Duncombe’s evocative décor suggests Levine having at Joseph Cornell’s id, while Josephine Poinsot’s costumes trace Jean Paul Gaultier details onto Jean Cocteau doodles. True, Michel’s adaptation is faithful to a fault. Acker’s cascading polemic and graphic poetry risks static repetition in the flesh. Yet, though “Don Quixote” needs either further distillation or an intermission, audiences up for provocative theater of ideas will find its adults-only dreamscape hypnotic.”

From the LA Weekly

June 17-23, 2005

by Steven Leigh Morris

“Director Frederique Michel’s adaptation of Kathy Acker’s novel is largely faithful to the spirit of the late post-punk novelist’s writing — a sexually obsessed, fetishistic stroll, barefoot, along a road strewn with shattered glass. Because Michel’s cast is so fresh-scrubbed attractive, Acker’s grunge aesthetic gets a facelift. What Acker borrowed from the tones of Miles Davis and the images of William Burroughs, Michel distills into something more like an S&M tango, comparatively formal, snappy and manicured — all dressed up and then, literally, stripped bare.

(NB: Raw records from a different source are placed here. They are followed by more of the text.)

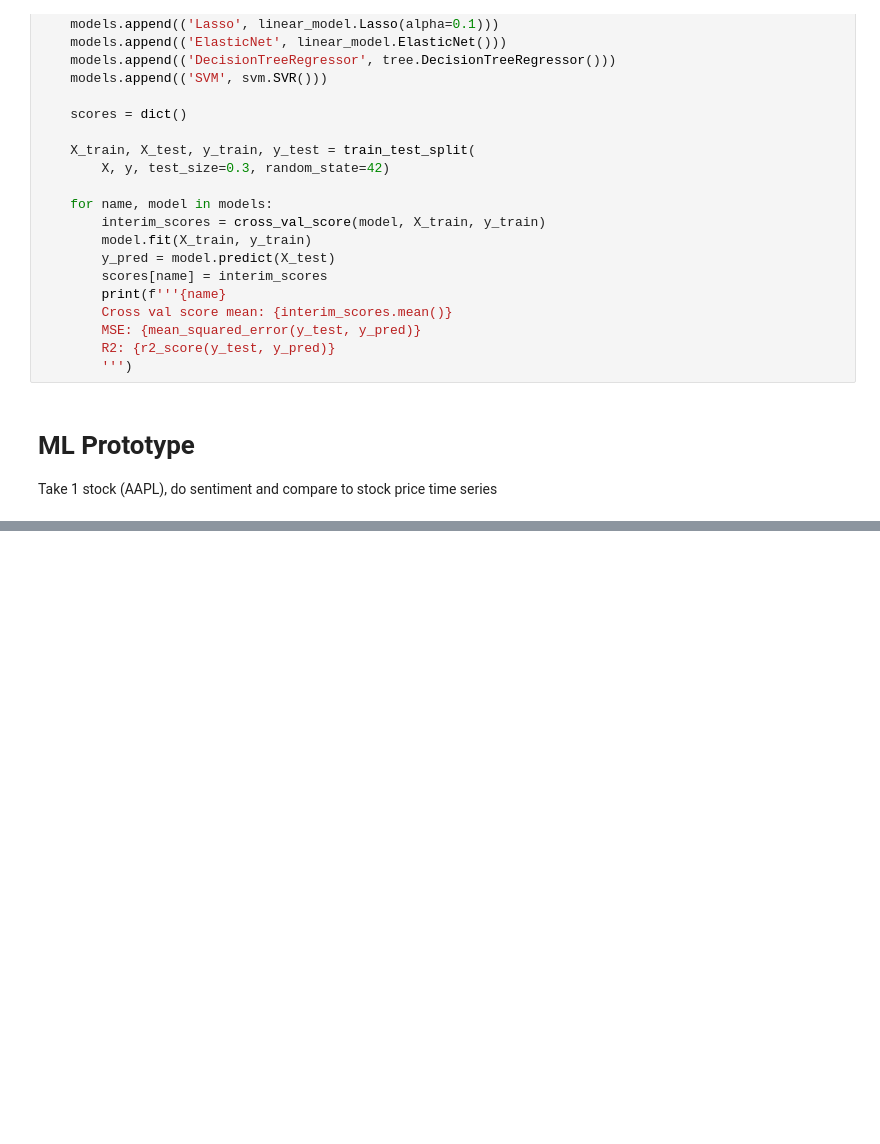
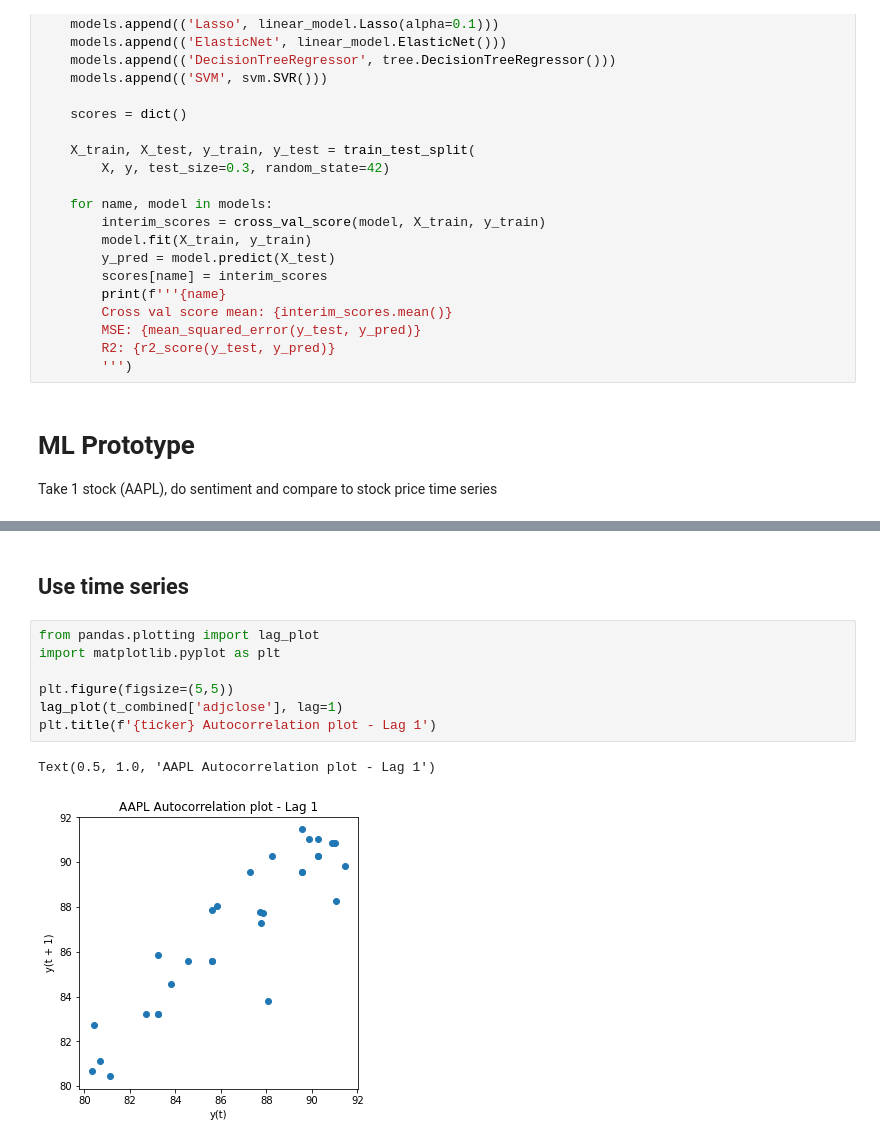
Before and after one commit to yegorkryukov/stockai, a Jupyter notebook: notebooks/create_dataset.ipynb, the cells around one changed output, grey strips where cells are left out. Drawn from its saved outputs; the diff is of its cells as text; blank space fills up the shorter version.

```diff
--- a/notebooks/create_dataset.ipynb
+++ b/notebooks/create_dataset.ipynb
@@ -285 +289,13 @@ SVM
 [figure]
+# %% [markdown]
+## Use time series
+# %%
+from pandas.plotting import lag_plot
+import matplotlib.pyplot as plt
+
+plt.figure(figsize=(5,5))
+lag_plot(t_combined['adjclose'], lag=1)
+plt.title(f'{ticker} Autocorrelation plot - Lag 1')
+# %% [output]
+Text(0.5, 1.0, 'AAPL Autocorrelation plot - Lag 1')
+[figure, added]
```
Also changed, not shown: parts of 14 cells of this notebook.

The play is a meaning-of-life examination of female identity, literature, sexuality and the connivances of oppression (Thomas Hobbes [Justin Davanzo] and Richard Nixon [David E. Frank] both put in cameos) through the dream-journey of a female Don Quixote (Sophia Marzocchi, a strong presence who really needs more range) during her abortion. She partners with a self-flagellating saint (Davanzo), who turns into a dog, and she meets the Angel of Death (Stephen Pocock), who hangs around for the play’s final quarter. The characters spout Acker’s oblique riffs with a higher regard for sound and inference than for structure or reason.

Michel’s physically crisp staging matches Charles Duncombe’s production design that includes projected motifs from Raphael to Paul Klee, and a highly symbolic set. The production, like Acker’s novel, is searching, groping for an alternative language in a world defined by abuse and brutality.”
Nudity, adult language

It will be showing on our City Garage YouTube channel from 8:00pm this Friday, April 23, through noon on Friday, April 30th.

It’s free to view but we ask people to make a donation if they can through our Chuffed page:
Merci to all of our generous donors of these last months during this difficult period. We so much appreciate your support. We hope soon we can start to make plans for re-opening and can’t wait to see you all again. In the meantime, stay safe, wear a mask, and get your shots!



(Left to right) Sophia Marzocchi, Christie D’Amore; photo: Paul Rubenstein